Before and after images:
╭──

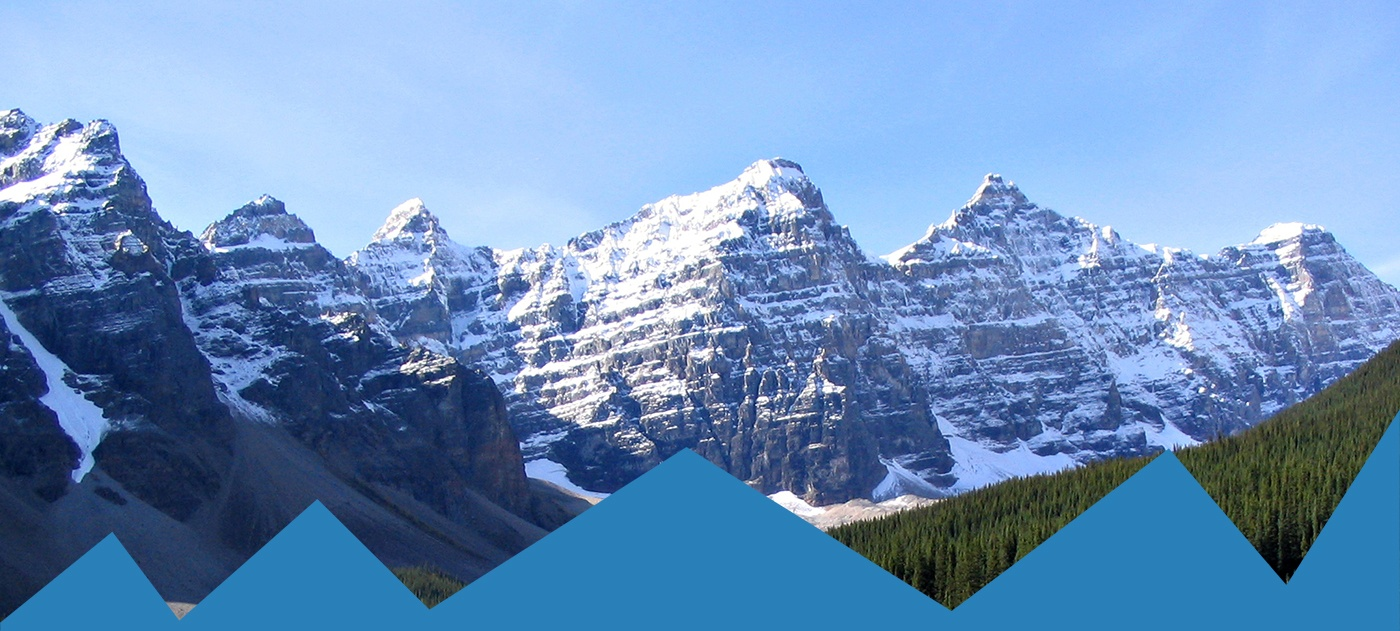
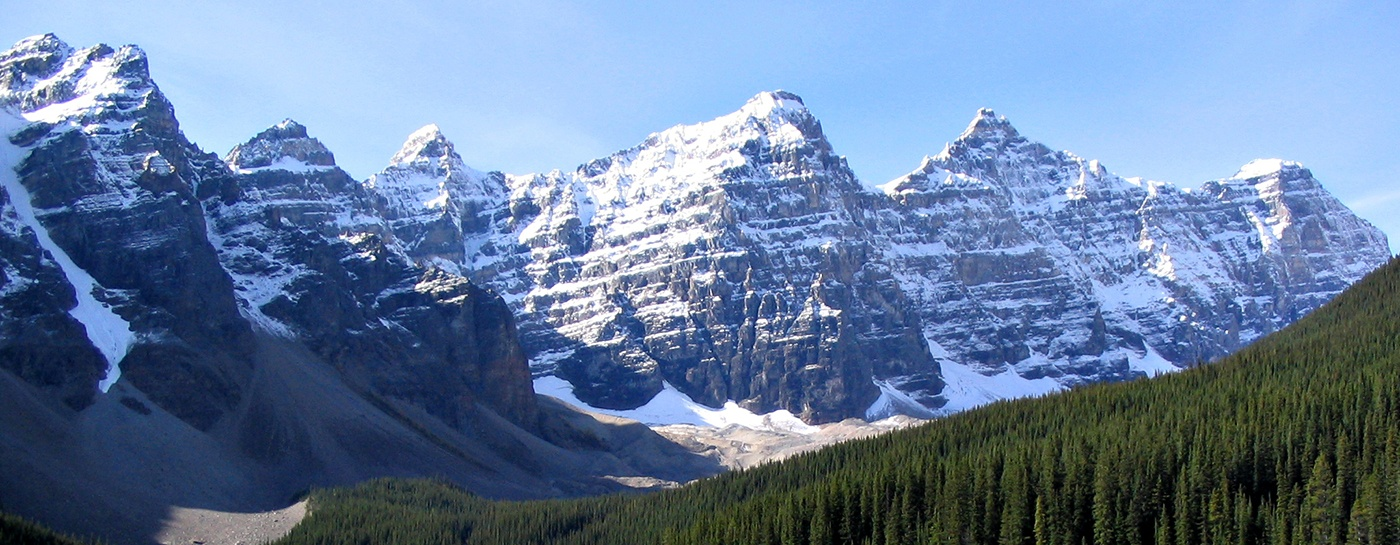
Removed Header Image

diff --git a/index.html b/index.html
@@ -11,7 +11,7 @@
 <body>
 	<div class="container">
 		<div class="page-header">
-			<img src="images/header-bg.jpg"  />
+
 			<h1 class="heading">Denver50</h1>
 			<h2 class="heading">50 Places to Eat and Experience around Denver, Colorado</h2>
 		</div>

diff --git a/scss/styles.scss b/scss/styles.scss
@@ -114,6 +114,7 @@ h2 {
 
 .page-header img {
 	width: 100%;
+
 }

╰──

ASSIGNMENT: Make an exact copy of the records above, one that has none of the pictures.

OUTPUT FOR THIS EXERCISE:
Removed Header Image

diff --git a/index.html b/index.html
@@ -11,7 +11,7 @@
 <body>
 	<div class="container">
 		<div class="page-header">
-			<img src="images/header-bg.jpg"  />
+
 			<h1 class="heading">Denver50</h1>
 			<h2 class="heading">50 Places to Eat and Experience around Denver, Colorado</h2>
 		</div>

diff --git a/scss/styles.scss b/scss/styles.scss
@@ -114,6 +114,7 @@ h2 {
 
 .page-header img {
 	width: 100%;
+
 }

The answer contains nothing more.